Discovered near the turn of the twentieth century, heartworms are still prevalent today in the United States. In fact, naturally acquired heartworms have been reported in all fifty states. Although heartworms are typically associated with dogs, cats also suffer from heartworm infestations. A simple blood test can be performed at your veterinarian’s office to detect heartworms. These tests may not detect an infestation until heartworms have been present in the body for up to six months.
Heartworms rely on mosquitoes to continue their life cycle. The female heartworm releases her microfilariae into the animal’s bloodstream. When a mosquito bites the infected animal, it too becomes infected with the microfilariae. Within the mosquito, the microfilariae develop into the larva stage during the next two weeks. The mosquito then bites another animal and infects it with larvae. The larvae develop into heartworms within six months. This cycle continues and many animals are infected with heartworms.

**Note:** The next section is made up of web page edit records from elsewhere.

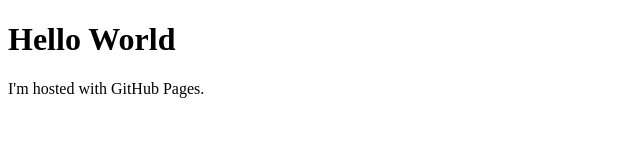
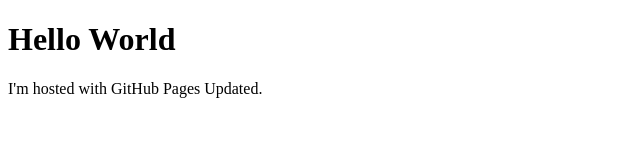
Before and after one commit to kahootali/port, a plain HTML site: page index.html in a window 1280 px wide. Shown: the full height of the page, 0-640 px from the left. Drawn offline with Linux system fonts and the light colour scheme.

Commit message:
checkin inside feature branch

```diff
--- a/index.html
+++ b/index.html
@@ -2,6 +2,6 @@
 <html>
 <body>
 <h1>Hello World</h1>
-<p>I'm hosted with GitHub Pages.</p>
+<p>I'm hosted with GitHub Pages Updated.</p>
 </body>
 </html>
```
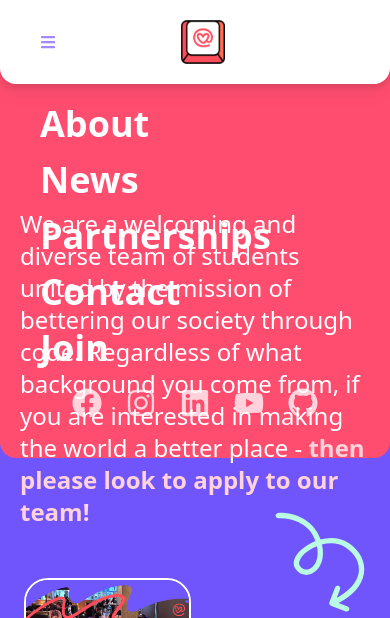
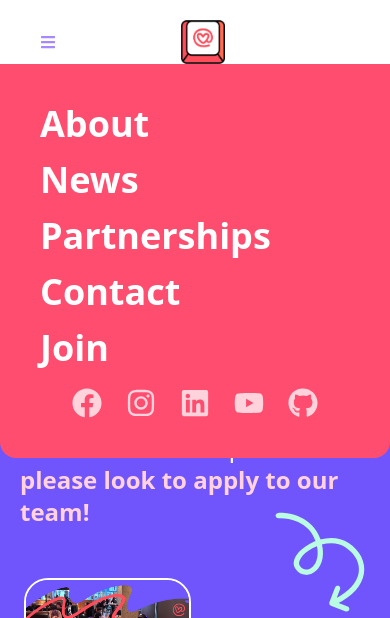
Before and after one commit to Code-the-Change-YYC/code-the-change-yyc-site, a Next.js app: page /join in a window 390 px wide. Both pictures are taken after a click on the icon 48 px from the left and 42 px from the top of the page. Shown: the top 618 px of the page. Built offline with nearby package versions, Linux system fonts and the light colour scheme; grey boxes are pictures that could not be loaded; a web font is replaced by a local one.

Commit message:
fix: Change z-indexes

```diff
--- a/components/JoinUs.jsx
+++ b/components/JoinUs.jsx
@@ -29,7 +29,7 @@ const JoinUs = () => {
             <Image src={HEART_SYMBOL_SVG} alt="" height="70%" width="70%" />
           </div>
         </div>
-        <TextSection classes="text-white pb-10 z-50">
+        <TextSection classes="text-white pb-10 z-20">
           We are a welcoming and diverse team of students united by the mission of bettering our society through code.
           Regardless of what background you come from, if you are interested in making the world a better place -
           <strong className="text-bold text-[#FFD2DC]"> then please look to apply to our team!</strong>
@@ -51,7 +51,7 @@ const JoinUs = () => {
       <div className="-mt-10 w-44 h-44 relative">
         <Image src={CRYSTAL_HEART_SVG} alt="" layout="fill" objectFit="contain" />
       </div>
-      <div className="-mt-24 w-screen h-56 relative">
+      <div className="-mt-24 w-screen h-56 xl:h-80 relative">
         <Image src={LONG_SQUIGGLY_LINE_SVG} alt="" layout="fill" objectFit="cover" />
       </div>
     </div>
--- a/components/MobileNavbarDrawer.jsx
+++ b/components/MobileNavbarDrawer.jsx
@@ -32,7 +32,7 @@ const MobileNavbarDrawer = () => {
   };
 
   return (
-    <div className="flex flex-col bg-[#FF4D6F] rounded-b-2xl -mt-5 p-10 absolute top-full w-full items-center z-10">
+    <div className="flex flex-col bg-[#FF4D6F] rounded-b-2xl -mt-5 p-10 absolute top-full w-full items-center z-30">
       <div className="flex flex-col w-full space-y-4">
         <h1
           className={`cursor-pointer ${TEXT_CLASSES} ${selectedLink === ABOUT ? "underline" : ""}`}
--- a/components/Navbar.jsx
+++ b/components/Navbar.jsx
@@ -32,7 +32,7 @@ const Navbar = () => {
 
   return (
     <div className="flex flex-col relative">
-      <div className="rounded-b-2xl md:rounded-none flex justify-between items-center px-10 md:px-20 py-5 bg-white drop-shadow-lg z-20">
+      <div className="rounded-b-2xl md:rounded-none flex justify-between items-center px-10 md:px-20 py-5 bg-white drop-shadow-lg z-30">
         <FaBars className="md:hidden text-[#A689FF] cursor-pointer" onClick={() => setOpen(!open)} />
 
         <Link href="/">
```
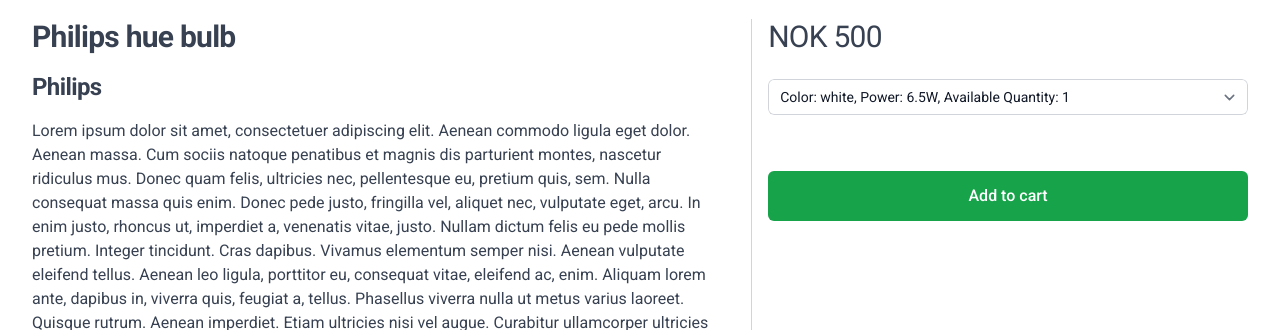
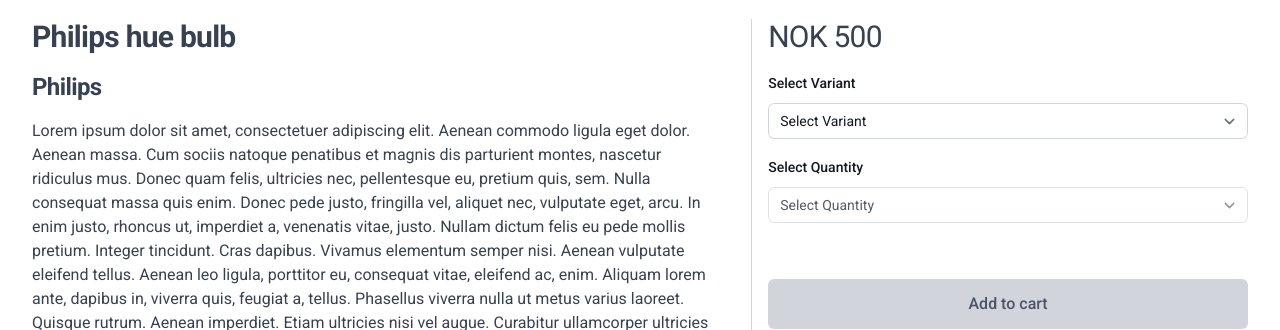
Before and after one commit to heshamelmasry77/lendo-my-day, a React (Vite) app: page /listing/1 in a window 1280 px wide. Shown: the part 622-952 px from the top of the page. Built offline with nearby package versions, Linux system fonts and the light colour scheme.

Commit message:
initial add to cart improve the add to cart a bit with two different select. option

```diff
--- a/src/components/views/ListingDetails.jsx
+++ b/src/components/views/ListingDetails.jsx
@@ -5,7 +5,7 @@
 import { addSingleProductToCart } from "../../store/modules/cartSlice.js";
 
 function ListingDetails() {
-  const [selectedOptionIndex, setSelectedOptionIndex] = useState(null);
+  const [selectedOptions, setSelectedOptions] = useState(null);
 
   const dispatch = useDispatch();
   let { id } = useParams();
@@ -18,14 +18,16 @@
     }
   }, [dispatch, id]);
 
-  const handleSelectedOption = (variantIndex) => {
-    console.log("variantIndex", variantIndex);
-    setSelectedOptionIndex(variantIndex);
+  const handleSelectedOptions = (options) => {
+    // Refresh the selected Options
+    setSelectedOptions(null);
+    console.log("selectedOptions", options);
+    setSelectedOptions(options);
   };
 
   useEffect(() => {
-    console.log("selectedOptionIndex after update:", selectedOptionIndex);
-  }, [selectedOptionIndex]);
+    console.log("selectedOptions after update:", selectedOptions);
+  }, [selectedOptions]);
 
   return (
     <>
@@ -131,10 +133,11 @@
               {singleProduct &&
                 singleProduct.options &&
                 singleProduct.options.length && (
+                  <div className="flex flex-col gap-y-4">
                     <div>
                       <label
                         htmlFor="variant"
-                      className="block text-sm font-medium leading-6 text-gray-900 sr-only"
+                        className="block text-sm font-medium leading-6 text-gray-900"
                       >
                         Select Variant
                       </label>
@@ -143,30 +146,67 @@
                         name="variant"
                         className="mt-2 block w-full rounded-md border-0 py-1.5 pl-3 pr-10 text-gray-900 ring-1 ring-inset ring-gray-300 focus:ring-2 focus:ring-green-600 sm:text-sm sm:leading-6"
                         onChange={(e) =>
-                        handleSelectedOption(Number(e.target.value))
+                          handleSelectedOptions(JSON.parse(e.target.value))
                         }
                       >
-                      <option value="" disabled>
+                        <option value="" disabled selected={true}>
                           Select Variant
                         </option>
                         {singleProduct.options.map((option, index) => (
                           <option
                             key={index}
-                          value={index}
+                            value={JSON.stringify(option)}
                             disabled={option.quantity <= 0}
                           >
-                          Color: {option.color}, Power: {option.power}W,
-                          Available Quantity: {option.quantity}
+                            Color: {option.color}, Power: {option.power}W
                           </option>
                         ))}
                       </select>
+                    </div>
+                    {/*QUANTITY*/}
+                    <div>
+                      <label
+                        htmlFor="quantity"
+                        className="block text-sm font-medium leading-6 text-gray-900"
+                      >
+                        Select Quantity
+                      </label>
+                      <select
+                        disabled={!selectedOptions}
+                        id="quantity"
+                        name="quantity"
+                        className="mt-2 block w-full rounded-md border-0 py-1.5 pl-3 pr-10 text-gray-900 ring-1 ring-inset ring-gray-300 focus:ring-2 focus:ring-green-600 sm:text-sm sm:leading-6"
+                      >
+                        <option value="" disabled selected={true}>
+                          Select Quantity
+                        </option>
+                        {selectedOptions &&
+                          Array.from({ length: selectedOptions.quantity }).map(
+                            (_, index) => (
+                              <option key={index} value={index + 1}>
+                                {index + 1}
+                              </option>
+                            )
+                          )}
+                      </select>
+                    </div>
                   </div>
                 )}
 
               <button
                 type="button"
-                onClick={() => dispatch(addSingleProductToCart(singleProduct))}
-                className="mt-10 flex w-full items-center justify-center rounded-md border border-transparent bg-green-600 px-8 py-3 text-base font-medium text-white hover:bg-green-700 focus:outline-none focus:ring-2 focus:ring-green-500 focus:ring-offset-2"
+                onClick={() =>
+                  dispatch(
+                    addSingleProductToCart(singleProduct, selectedOptions)
+                  )
+                }
+                className={`mt-10 flex w-full items-center justify-center rounded-md border border-transparent px-8 py-3 text-base font-medium focus:outline-none focus:ring-2 focus:ring-offset-2
+                            ${
+                              !selectedOptions
+                                ? "bg-gray-300 cursor-not-allowed text-gray-600 hover:bg-gray-300 focus:ring-gray-500"
+                                : "bg-green-600 text-white hover:bg-green-700 focus:ring-green-500"
+                            }`}
+                disabled={!selectedOptions}
               >
                 Add to cart
               </button>
--- a/src/store/modules/cartSlice.js
+++ b/src/store/modules/cartSlice.js
@@ -9,13 +9,10 @@
   },
   reducers: {
     ADD_PRODUCT_TO_CART: (state, action) => {
-      if (isProductInCart) {
-        // If the product is already in the cart, don't add it again
-      } else {
-        // If the product is not in the cart, add it to the cart
-        state.productsInCart = [...state.productsInCart, action.payload];
-        state.numberOfProductsInCart = state.productsInCart.length;
-      }
+      // TODO check if quantity of the product is 0
+      //  update the single product with the new quantity
+      state.productsInCart = [...state.productsInCart, action.payload];
+      state.numberOfProductsInCart = state.productsInCart.length;
     }
   }
 });
@@ -24,6 +21,11 @@
 // Actions // api calls etc
 const { ADD_PRODUCT_TO_CART } = slice.actions;
 
-export const addSingleProductToCart = (productData) => async (dispatch) => {
-  dispatch(ADD_PRODUCT_TO_CART(productData));
-};
+export const addSingleProductToCart =
+  (productData, selectedOption) => async (dispatch) => {
+    console.log("productData", productData);
+    console.log("selectedOption", selectedOption);
+    const updatedProductData = { ...productData, selectedOption };
+    console.log("updatedProductData: ", updatedProductData);
+    dispatch(ADD_PRODUCT_TO_CART(updatedProductData));
+  };
```
Lines whose indentation alone changed are shown as unchanged.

Neither cats nor dogs typically show symptoms in the early stages of heartworm infestation. As time passes, the heartworms reproduce and the animal should begin to show symptoms. Symptoms for canines include fatigue, lack of appetite, weight loss, and cough. Chronic signs for felines include weight loss, fatigue, vomiting, and difficulty breathing. Felines, however, are sometimes able to naturally rid themselves of heartworms but sometimes face death due to the septic nature associated with their body passing the heartworms. Canines require multiple treatments and often hospitalization to be monitored throughout the treatment stage. The key to battling heartworms is prevention and early detection.